John Brunsdon (1933-2014). After Cheltenham Grammar School and with encouragement from his art master, Brunsdon enrolled at the Cheltenham School of Art in 1945, then under the direction of Stanley Dent, an etcher of some standing who had been taught at the Royal College of Art by Robert Austin. Although Dent undoubtedly provided inspiration, it was Julian Trevelyan at the Royal College of Art, who, more than anyone else, provided a vigorous arid fundamental influence. It was Trevelyan who had opened up colour etching and aquatint after the post-war years. Artists had, in the main, produced black and white etchings which were hand watercoloured if so desired. Trevelyan chose to ink his etched plates with separate colours. Each colour applied to the appropriate area with a small piece of muslin. The image was printed and the process repeated for the next print. This was the method used by Brunsdon.

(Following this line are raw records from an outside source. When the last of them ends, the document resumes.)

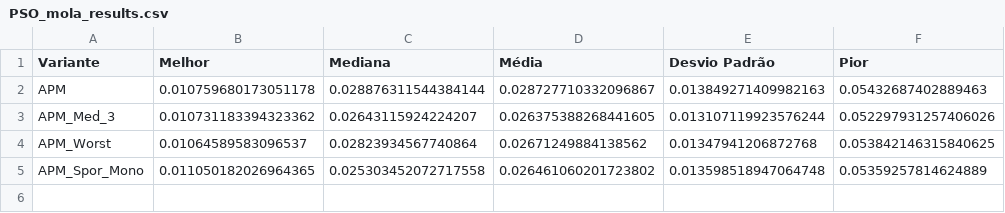
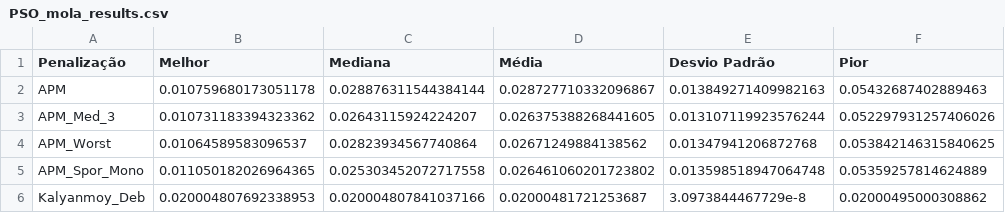
Before and after one commit to marcelocorni/evolo-deb-mola, a CSV file: resultados/PSO/csv/PSO_mola_results.csv, drawn as a sheet.

```diff
--- a/resultados/PSO/csv/PSO_mola_results.csv
+++ b/resultados/PSO/csv/PSO_mola_results.csv
@@ -1,2 +1,2 @@
-Variante,Melhor,Mediana,Média,Desvio Padrão,Pior
+Penalização,Melhor,Mediana,Média,Desvio Padrão,Pior
 APM,0.010759680173051178,0.028876311544384144,0.028727710332096867,0.013849271409982163,0.05432687402889463
@@ -5 +5,2 @@ APM_Worst,0.01064589583096537,0.02823934567740864,0.02671249884138562,0.01347941
 APM_Spor_Mono,0.011050182026964365,0.025303452072717558,0.026461060201723802,0.013598518947064748,0.05359257814624889
+Kalyanmoy_Deb,0.020004807692338953,0.020004807841037166,0.02000481721253687,3.0973844467729e-8,0.02000495000308862
```
Also changed, not shown: resultados/GA/csv/GA_mola_results.csv, 6 other files.
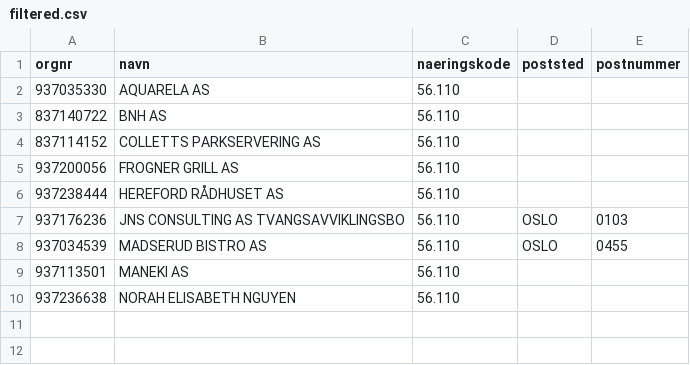
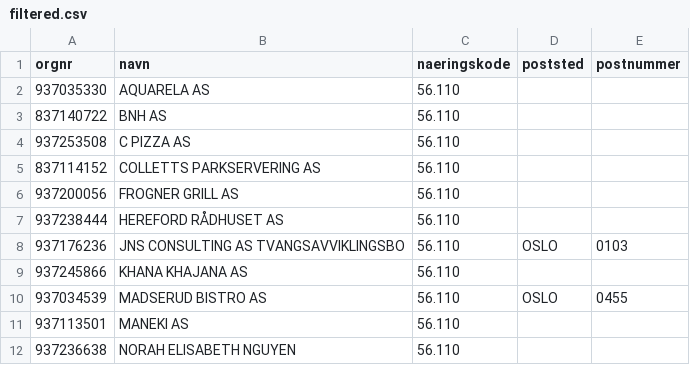
Before and after one commit to Ejmiiil/brreg-automatisk, a CSV file: filtered.csv, drawn as a sheet; the diff names each change by its address in the sheet, - before the commit and + after, or states it on an @@ line.

```diff
--- a/filtered.csv
+++ b/filtered.csv
+row 4: 937253508 | C PIZZA AS | 56.110
+row 9: 937245866 | KHANA KHAJANA AS | 56.110
```
Also changed, not shown: 1 other file.
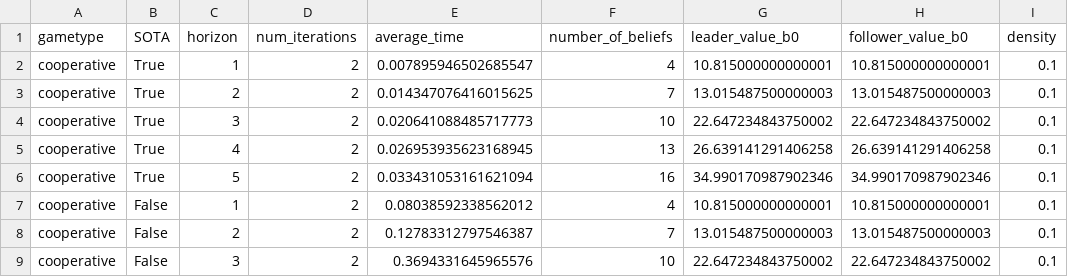
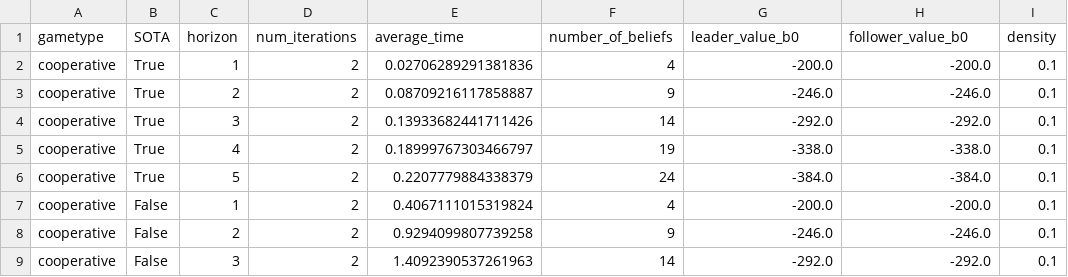
Before and after one commit to izzikampono/Thesis, a CSV file: server_results/dectiger_5.csv, drawn as a sheet; only a part is shown; the diff covers the shown part only; the diff names each change by its address in the sheet, - before the commit and + after, or states it on an @@ line.

```diff
--- a/server_results/dectiger_5.csv
+++ b/server_results/dectiger_5.csv
-E2 (average_time): 0.007895946502685547
+E2 (average_time): 0.02706289291381836
-G2 (leader_value_b0): 10.815000000000001
+G2 (leader_value_b0): -200.0
-H2 (follower_value_b0): 10.815000000000001
+H2 (follower_value_b0): -200.0
-E3 (average_time): 0.014347076416015625
+E3 (average_time): 0.08709216117858887
-F3 (number_of_beliefs): 7
+F3 (number_of_beliefs): 9
-G3 (leader_value_b0): 13.015487500000003
+G3 (leader_value_b0): -246.0
-H3 (follower_value_b0): 13.015487500000003
+H3 (follower_value_b0): -246.0
-E4 (average_time): 0.020641088485717773
+E4 (average_time): 0.13933682441711426
-F4 (number_of_beliefs): 10
+F4 (number_of_beliefs): 14
-G4 (leader_value_b0): 22.647234843750002
+G4 (leader_value_b0): -292.0
-H4 (follower_value_b0): 22.647234843750002
+H4 (follower_value_b0): -292.0
-E5 (average_time): 0.026953935623168945
+E5 (average_time): 0.18999767303466797
-F5 (number_of_beliefs): 13
+F5 (number_of_beliefs): 19
-G5 (leader_value_b0): 26.639141291406258
+G5 (leader_value_b0): -338.0
-H5 (follower_value_b0): 26.639141291406258
+H5 (follower_value_b0): -338.0
-E6 (average_time): 0.033431053161621094
+E6 (average_time): 0.2207779884338379
-F6 (number_of_beliefs): 16
+F6 (number_of_beliefs): 24
-G6 (leader_value_b0): 34.990170987902346
+G6 (leader_value_b0): -384.0
-H6 (follower_value_b0): 34.990170987902346
+H6 (follower_value_b0): -384.0
-E7 (average_time): 0.08038592338562012
+E7 (average_time): 0.4067111015319824
-G7 (leader_value_b0): 10.815000000000001
+G7 (leader_value_b0): -200.0
-H7 (follower_value_b0): 10.815000000000001
+H7 (follower_value_b0): -200.0
-E8 (average_time): 0.12783312797546387
+E8 (average_time): 0.9294099807739258
-F8 (number_of_beliefs): 7
+F8 (number_of_beliefs): 9
-G8 (leader_value_b0): 13.015487500000003
+G8 (leader_value_b0): -246.0
-H8 (follower_value_b0): 13.015487500000003
+H8 (follower_value_b0): -246.0
-E9 (average_time): 0.3694331645965576
+E9 (average_time): 1.4092390537261963
-F9 (number_of_beliefs): 10
+F9 (number_of_beliefs): 14
-G9 (leader_value_b0): 22.647234843750002
+G9 (leader_value_b0): -292.0
-H9 (follower_value_b0): 22.647234843750002
+H9 (follower_value_b0): -292.0
```
Also changed, not shown: 99 edited cells elsewhere in this file, 13 other files.
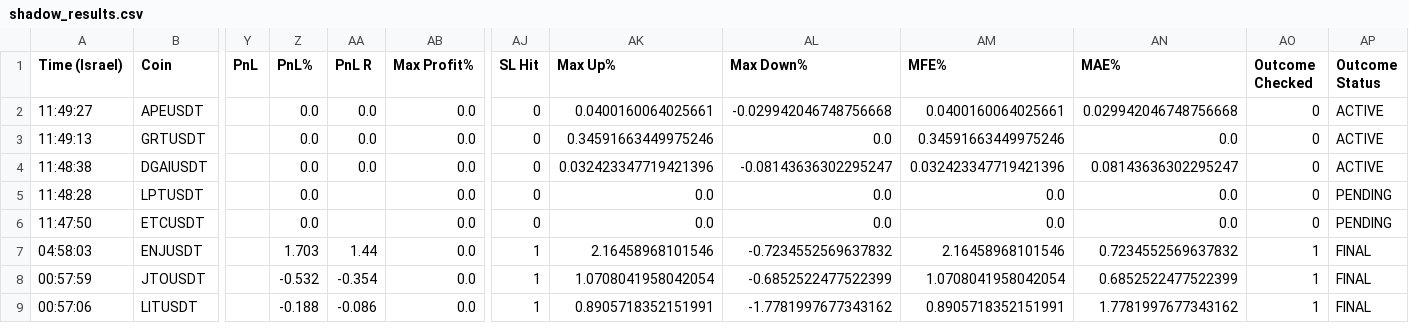
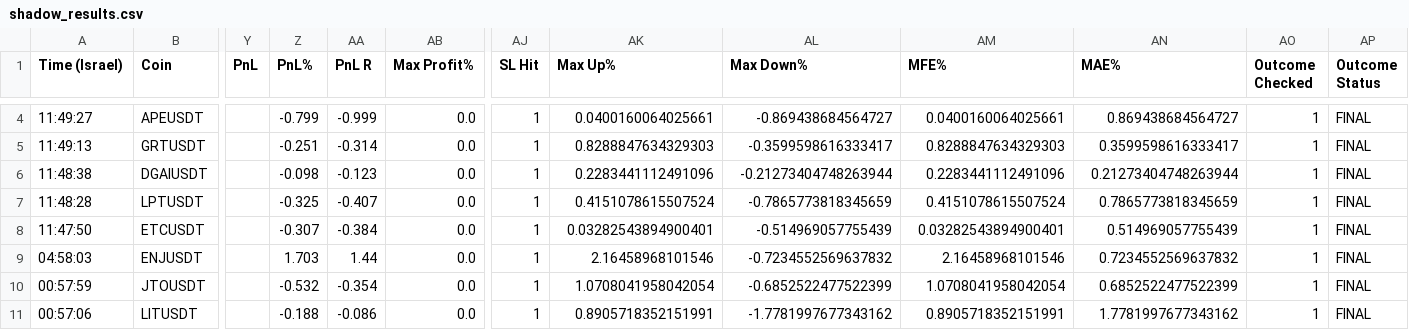
Before and after one commit to rank1984/crypto-bot, a CSV file: shadow_results.csv, drawn as a sheet; only a part is shown, gaps mark what is left out; addresses are those after the commit; the diff covers the shown part only; the diff names each change by its address in the sheet, - before the commit and + after, or states it on an @@ line.

```diff
--- a/shadow_results.csv
+++ b/shadow_results.csv
-Z4 (PnL%): 0.0
+Z4 (PnL%): -0.799
-AA4 (PnL R): 0.0
+AA4 (PnL R): -0.999
-AJ4:AJ8 (SL Hit): 0
+AJ4:AJ8 (SL Hit): 1
-AL4 (Max Down%): -0.029942046748756668
+AL4 (Max Down%): -0.869438684564727
-AN4 (MAE%): 0.029942046748756668
+AN4 (MAE%): 0.869438684564727
-AO4:AO8 (Outcome Checked): 0
+AO4:AO8 (Outcome Checked): 1
-AP4:AP6 (Outcome Status): ACTIVE
+AP4:AP6 (Outcome Status): FINAL
-Z5 (PnL%): 0.0
+Z5 (PnL%): -0.251
-AA5 (PnL R): 0.0
+AA5 (PnL R): -0.314
-AK5 (Max Up%): 0.34591663449975246
+AK5 (Max Up%): 0.8288847634329303
-AL5 (Max Down%): 0.0
+AL5 (Max Down%): -0.3599598616333417
-AM5 (MFE%): 0.34591663449975246
+AM5 (MFE%): 0.8288847634329303
-AN5 (MAE%): 0.0
+AN5 (MAE%): 0.3599598616333417
-Z6 (PnL%): 0.0
+Z6 (PnL%): -0.098
-AA6 (PnL R): 0.0
+AA6 (PnL R): -0.123
-AK6 (Max Up%): 0.032423347719421396
+AK6 (Max Up%): 0.2283441112491096
-AL6 (Max Down%): -0.08143636302295247
+AL6 (Max Down%): -0.21273404748263944
-AM6 (MFE%): 0.032423347719421396
+AM6 (MFE%): 0.2283441112491096
-AN6 (MAE%): 0.08143636302295247
+AN6 (MAE%): 0.21273404748263944
-Z7 (PnL%): 0.0
+Z7 (PnL%): -0.325
-AA7 (PnL R): (empty)
+AA7 (PnL R): -0.407
-AK7 (Max Up%): 0.0
+AK7 (Max Up%): 0.4151078615507524
-AL7 (Max Down%): 0.0
+AL7 (Max Down%): -0.7865773818345659
-AM7 (MFE%): 0.0
+AM7 (MFE%): 0.4151078615507524
-AN7 (MAE%): 0.0
+AN7 (MAE%): 0.7865773818345659
-AP7:AP8 (Outcome Status): PENDING
+AP7:AP8 (Outcome Status): FINAL
-Z8 (PnL%): 0.0
+Z8 (PnL%): -0.307
-AA8 (PnL R): (empty)
+AA8 (PnL R): -0.384
-AK8 (Max Up%): 0.0
+AK8 (Max Up%): 0.03282543894900401
-AL8 (Max Down%): 0.0
+AL8 (Max Down%): -0.514969057755439
-AM8 (MFE%): 0.0
+AM8 (MFE%): 0.03282543894900401
-AN8 (MAE%): 0.0
+AN8 (MAE%): 0.514969057755439
```
Also changed, not shown: 2 added rows elsewhere in this file, data/learning_dataset.csv, 1 other file.
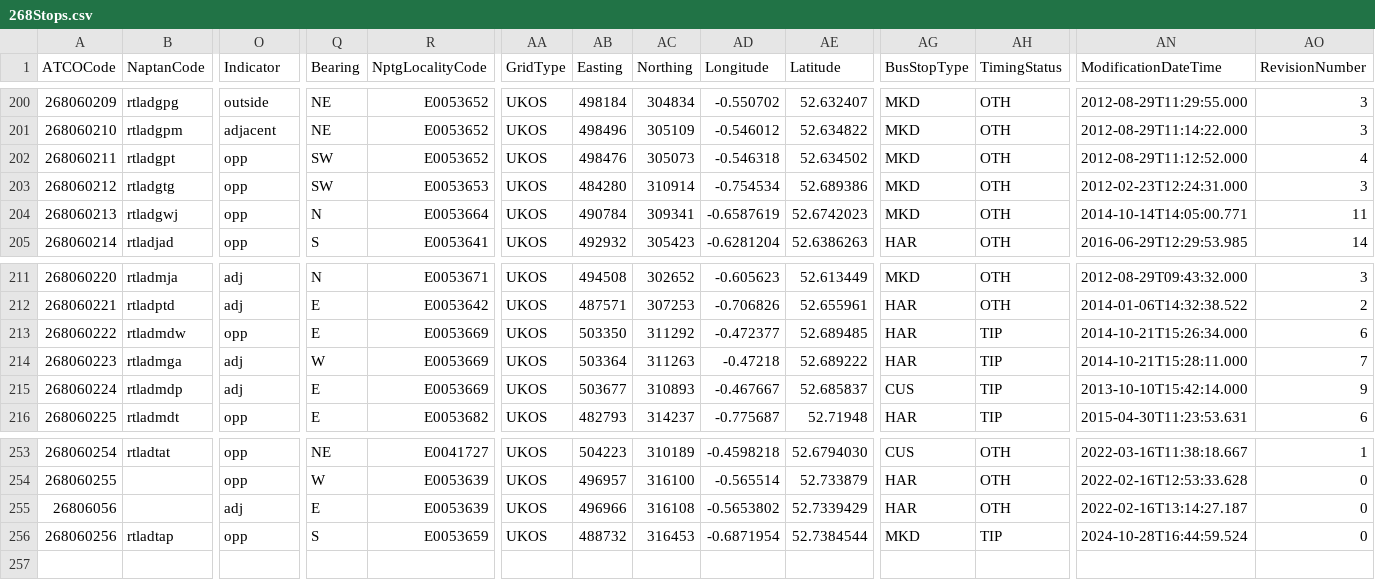
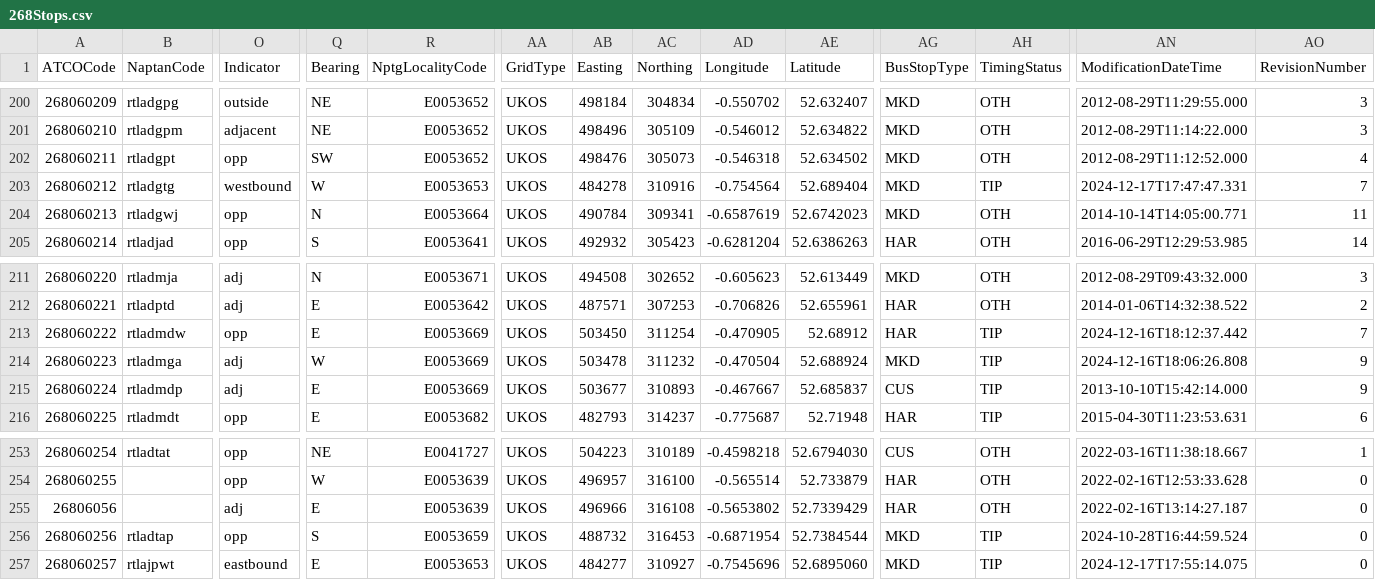
Before and after one commit to ldjb/naptan-nptg-history, a CSV file: 268Stops.csv, drawn as a sheet; only a part is shown, gaps mark what is left out; rows hold the shown columns only; the diff names each change by its address in the sheet, - before the commit and + after, or states it on an @@ line.

```diff
--- a/268Stops.csv
+++ b/268Stops.csv
-O203 (Indicator): opp
+O203 (Indicator): westbound
-Q203 (Bearing): SW
+Q203 (Bearing): W
-AB203 (Easting): 484280
+AB203 (Easting): 484278
-AC203 (Northing): 310914
+AC203 (Northing): 310916
-AD203 (Longitude): -0.754534
+AD203 (Longitude): -0.754564
-AE203 (Latitude): 52.689386
+AE203 (Latitude): 52.689404
-AH203 (TimingStatus): OTH
+AH203 (TimingStatus): TIP
-AN203 (ModificationDateTime): 2012-02-23T12:24:31.000
+AN203 (ModificationDateTime): 2024-12-17T17:47:47.331
-AO203 (RevisionNumber): 3
+AO203 (RevisionNumber): 7
-AB213 (Easting): 503350
+AB213 (Easting): 503450
-AC213 (Northing): 311292
+AC213 (Northing): 311254
-AD213 (Longitude): -0.472377
+AD213 (Longitude): -0.470905
-AE213 (Latitude): 52.689485
+AE213 (Latitude): 52.68912
-AN213 (ModificationDateTime): 2014-10-21T15:26:34.000
+AN213 (ModificationDateTime): 2024-12-16T18:12:37.442
-AO213 (RevisionNumber): 6
+AO213 (RevisionNumber): 7
-AB214 (Easting): 503364
+AB214 (Easting): 503478
-AC214 (Northing): 311263
+AC214 (Northing): 311232
-AD214 (Longitude): -0.47218
+AD214 (Longitude): -0.470504
-AE214 (Latitude): 52.689222
+AE214 (Latitude): 52.688924
-AG214 (BusStopType): HAR
+AG214 (BusStopType): MKD
-AN214 (ModificationDateTime): 2014-10-21T15:28:11.000
+AN214 (ModificationDateTime): 2024-12-16T18:06:26.808
-AO214 (RevisionNumber): 7
+AO214 (RevisionNumber): 9
+row 257: 268060257 | rtlajpwt | eastbound | E | E0053653 | UKOS | 484277 | 310927 | -0.7545696 | 52.6895060 | MKD | TIP | 2024-12-17T17:55:14.075 | 0
```
Also changed, not shown: 260Stops.csv, 521Stops.csv, 10 other files.
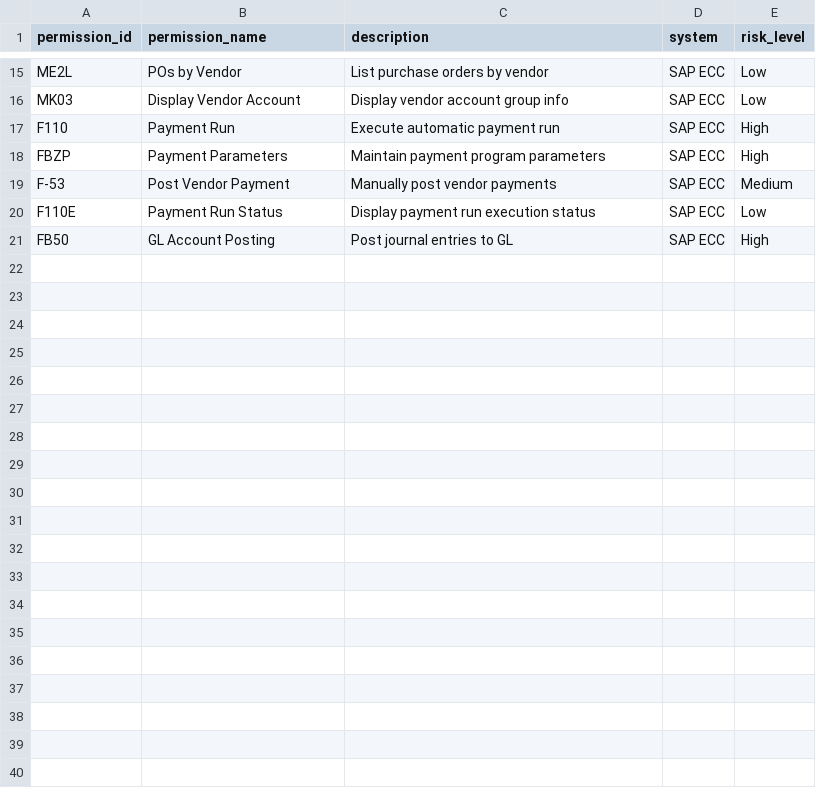
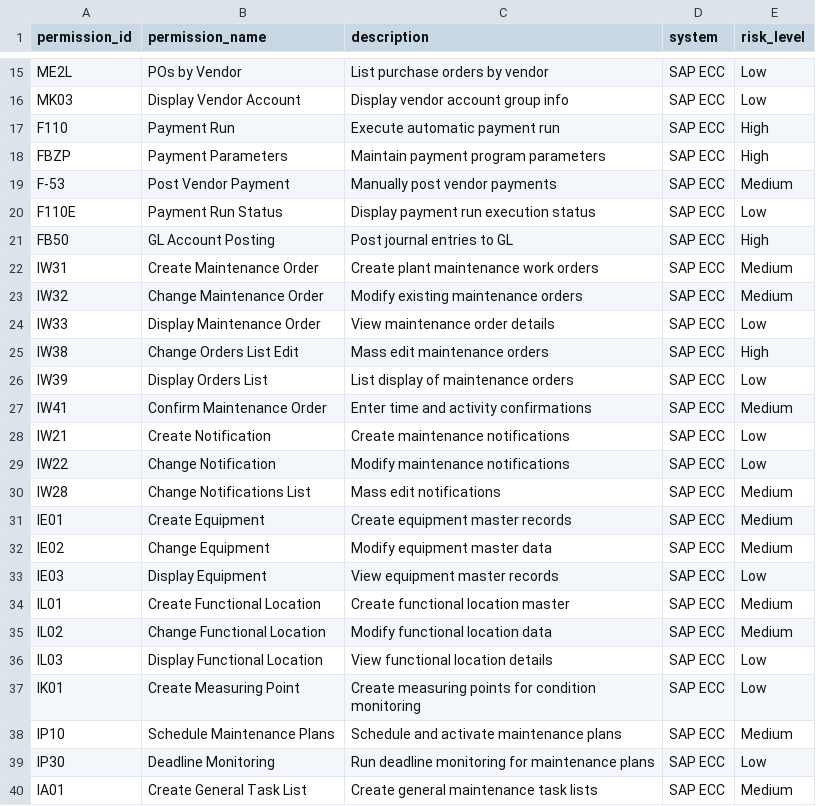
Before and after one commit to jacobrtaylor19/airm, a CSV file: data/source-permissions.csv, drawn as a sheet; only a part is shown, gaps mark what is left out; the diff covers the shown part only; the diff names each change by its address in the sheet, - before the commit and + after, or states it on an @@ line.

```diff
--- a/data/source-permissions.csv
+++ b/data/source-permissions.csv
+row 22: IW31 | Create Maintenance Order | Create plant maintenance work orders | SAP ECC | Medium
+row 23: IW32 | Change Maintenance Order | Modify existing maintenance orders | SAP ECC | Medium
+row 24: IW33 | Display Maintenance Order | View maintenance order details | SAP ECC | Low
+row 25: IW38 | Change Orders List Edit | Mass edit maintenance orders | SAP ECC | High
+row 26: IW39 | Display Orders List | List display of maintenance orders | SAP ECC | Low
+row 27: IW41 | Confirm Maintenance Order | Enter time and activity confirmations | SAP ECC | Medium
+row 28: IW21 | Create Notification | Create maintenance notifications | SAP ECC | Low
+row 29: IW22 | Change Notification | Modify maintenance notifications | SAP ECC | Low
+row 30: IW28 | Change Notifications List | Mass edit notifications | SAP ECC | Medium
+row 31: IE01 | Create Equipment | Create equipment master records | SAP ECC | Medium
+row 32: IE02 | Change Equipment | Modify equipment master data | SAP ECC | Medium
+row 33: IE03 | Display Equipment | View equipment master records | SAP ECC | Low
+row 34: IL01 | Create Functional Location | Create functional location master | SAP ECC | Medium
+row 35: IL02 | Change Functional Location | Modify functional location data | SAP ECC | Medium
+row 36: IL03 | Display Functional Location | View functional location details | SAP ECC | Low
+row 37: IK01 | Create Measuring Point | Create measuring points for condition monitoring | SAP ECC | Low
+row 38: IP10 | Schedule Maintenance Plans | Schedule and activate maintenance plans | SAP ECC | Medium
+row 39: IP30 | Deadline Monitoring | Run deadline monitoring for maintenance plans | SAP ECC | Low
+row 40: IA01 | Create General Task List | Create general maintenance task lists | SAP ECC | Medium
```
Also changed, not shown: 21 added rows elsewhere in this file, data/source-role-permissions.csv, data/source-roles.csv, 2 other files.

John Brunsdon was interested in man's influence upon the landscape, the contrast between architecture and the countryside and the way in which man sculpted the surface for his own use. His characteristic style reflected his acute understanding of the etching process. Meticulous craftsmanship was his hallmark. He took pleasure in the robust textural and decorative qualities of the etched marks and the sweeping shapes of broad colour, which fuse into relaxing timeless images.
In 2007 Bohun Gallery commissioned John Brunsdon to produce a series of limited edition etchings of the local area.